EXERCISE INSTRUCTIONS: Print the records again, character for character.

(Content revision data)
☆ ☆ ☆ ☆ ☆

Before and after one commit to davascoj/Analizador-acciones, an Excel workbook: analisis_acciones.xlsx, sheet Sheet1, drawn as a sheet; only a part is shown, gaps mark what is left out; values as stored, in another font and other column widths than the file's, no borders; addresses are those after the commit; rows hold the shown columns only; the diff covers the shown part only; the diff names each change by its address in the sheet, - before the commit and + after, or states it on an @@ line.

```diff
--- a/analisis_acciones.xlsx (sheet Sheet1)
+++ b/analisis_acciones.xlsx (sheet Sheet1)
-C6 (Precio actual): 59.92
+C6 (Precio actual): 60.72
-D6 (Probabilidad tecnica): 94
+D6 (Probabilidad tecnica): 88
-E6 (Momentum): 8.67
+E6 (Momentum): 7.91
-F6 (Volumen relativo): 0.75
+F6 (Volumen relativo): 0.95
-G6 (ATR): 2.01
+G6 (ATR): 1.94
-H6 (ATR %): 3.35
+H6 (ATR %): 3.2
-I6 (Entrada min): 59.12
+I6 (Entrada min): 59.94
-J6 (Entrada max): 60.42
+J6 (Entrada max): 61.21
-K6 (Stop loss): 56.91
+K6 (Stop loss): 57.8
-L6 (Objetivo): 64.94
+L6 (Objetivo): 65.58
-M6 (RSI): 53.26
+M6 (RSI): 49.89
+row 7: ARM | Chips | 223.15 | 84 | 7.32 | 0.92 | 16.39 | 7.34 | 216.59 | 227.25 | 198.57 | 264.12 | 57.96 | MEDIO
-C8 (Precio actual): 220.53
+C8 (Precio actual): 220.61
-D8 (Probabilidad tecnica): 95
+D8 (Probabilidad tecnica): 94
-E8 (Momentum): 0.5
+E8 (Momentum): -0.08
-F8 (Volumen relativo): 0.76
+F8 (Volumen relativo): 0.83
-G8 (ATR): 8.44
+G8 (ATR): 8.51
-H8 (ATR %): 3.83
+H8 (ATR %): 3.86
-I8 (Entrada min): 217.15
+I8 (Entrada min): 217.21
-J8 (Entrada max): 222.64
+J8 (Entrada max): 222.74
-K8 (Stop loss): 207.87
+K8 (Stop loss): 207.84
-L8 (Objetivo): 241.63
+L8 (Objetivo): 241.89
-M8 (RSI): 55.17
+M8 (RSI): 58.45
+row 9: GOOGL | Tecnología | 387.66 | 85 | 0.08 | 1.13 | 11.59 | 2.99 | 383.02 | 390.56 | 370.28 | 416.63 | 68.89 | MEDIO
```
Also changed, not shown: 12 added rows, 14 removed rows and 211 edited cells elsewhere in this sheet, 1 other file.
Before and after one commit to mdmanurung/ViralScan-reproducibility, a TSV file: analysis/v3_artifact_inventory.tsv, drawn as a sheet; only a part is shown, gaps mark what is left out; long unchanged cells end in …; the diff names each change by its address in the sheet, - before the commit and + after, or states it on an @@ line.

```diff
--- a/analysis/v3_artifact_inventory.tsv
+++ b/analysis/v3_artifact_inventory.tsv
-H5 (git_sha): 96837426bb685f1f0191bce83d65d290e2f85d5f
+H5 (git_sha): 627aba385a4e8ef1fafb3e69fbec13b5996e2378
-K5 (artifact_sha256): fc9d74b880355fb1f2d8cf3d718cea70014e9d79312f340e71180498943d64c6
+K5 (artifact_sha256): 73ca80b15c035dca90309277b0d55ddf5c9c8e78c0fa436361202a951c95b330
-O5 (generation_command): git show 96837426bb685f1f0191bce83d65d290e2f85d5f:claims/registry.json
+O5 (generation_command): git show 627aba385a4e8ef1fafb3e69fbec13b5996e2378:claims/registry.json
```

☆ ☆ ☆ ☆ ☆

WRITTEN ANSWER:
Before and after one commit to davascoj/Analizador-acciones, an Excel workbook: analisis_acciones.xlsx, sheet Sheet1, drawn as a sheet; only a part is shown, gaps mark what is left out; values as stored, in another font and other column widths than the file's, no borders; addresses are those after the commit; rows hold the shown columns only; the diff covers the shown part only; the diff names each change by its address in the sheet, - before the commit and + after, or states it on an @@ line.

```diff
--- a/analisis_acciones.xlsx (sheet Sheet1)
+++ b/analisis_acciones.xlsx (sheet Sheet1)
-C6 (Precio actual): 59.92
+C6 (Precio actual): 60.72
-D6 (Probabilidad tecnica): 94
+D6 (Probabilidad tecnica): 88
-E6 (Momentum): 8.67
+E6 (Momentum): 7.91
-F6 (Volumen relativo): 0.75
+F6 (Volumen relativo): 0.95
-G6 (ATR): 2.01
+G6 (ATR): 1.94
-H6 (ATR %): 3.35
+H6 (ATR %): 3.2
-I6 (Entrada min): 59.12
+I6 (Entrada min): 59.94
-J6 (Entrada max): 60.42
+J6 (Entrada max): 61.21
-K6 (Stop loss): 56.91
+K6 (Stop loss): 57.8
-L6 (Objetivo): 64.94
+L6 (Objetivo): 65.58
-M6 (RSI): 53.26
+M6 (RSI): 49.89
+row 7: ARM | Chips | 223.15 | 84 | 7.32 | 0.92 | 16.39 | 7.34 | 216.59 | 227.25 | 198.57 | 264.12 | 57.96 | MEDIO
-C8 (Precio actual): 220.53
+C8 (Precio actual): 220.61
-D8 (Probabilidad tecnica): 95
+D8 (Probabilidad tecnica): 94
-E8 (Momentum): 0.5
+E8 (Momentum): -0.08
-F8 (Volumen relativo): 0.76
+F8 (Volumen relativo): 0.83
-G8 (ATR): 8.44
+G8 (ATR): 8.51
-H8 (ATR %): 3.83
+H8 (ATR %): 3.86
-I8 (Entrada min): 217.15
+I8 (Entrada min): 217.21
-J8 (Entrada max): 222.64
+J8 (Entrada max): 222.74
-K8 (Stop loss): 207.87
+K8 (Stop loss): 207.84
-L8 (Objetivo): 241.63
+L8 (Objetivo): 241.89
-M8 (RSI): 55.17
+M8 (RSI): 58.45
+row 9: GOOGL | Tecnología | 387.66 | 85 | 0.08 | 1.13 | 11.59 | 2.99 | 383.02 | 390.56 | 370.28 | 416.63 | 68.89 | MEDIO
```
Also changed, not shown: 12 added rows, 14 removed rows and 211 edited cells elsewhere in this sheet, 1 other file.
Before and after one commit to mdmanurung/ViralScan-reproducibility, a TSV file: analysis/v3_artifact_inventory.tsv, drawn as a sheet; only a part is shown, gaps mark what is left out; long unchanged cells end in …; the diff names each change by its address in the sheet, - before the commit and + after, or states it on an @@ line.

```diff
--- a/analysis/v3_artifact_inventory.tsv
+++ b/analysis/v3_artifact_inventory.tsv
-H5 (git_sha): 96837426bb685f1f0191bce83d65d290e2f85d5f
+H5 (git_sha): 627aba385a4e8ef1fafb3e69fbec13b5996e2378
-K5 (artifact_sha256): fc9d74b880355fb1f2d8cf3d718cea70014e9d79312f340e71180498943d64c6
+K5 (artifact_sha256): 73ca80b15c035dca90309277b0d55ddf5c9c8e78c0fa436361202a951c95b330
-O5 (generation_command): git show 96837426bb685f1f0191bce83d65d290e2f85d5f:claims/registry.json
+O5 (generation_command): git show 627aba385a4e8ef1fafb3e69fbec13b5996e2378:claims/registry.json
```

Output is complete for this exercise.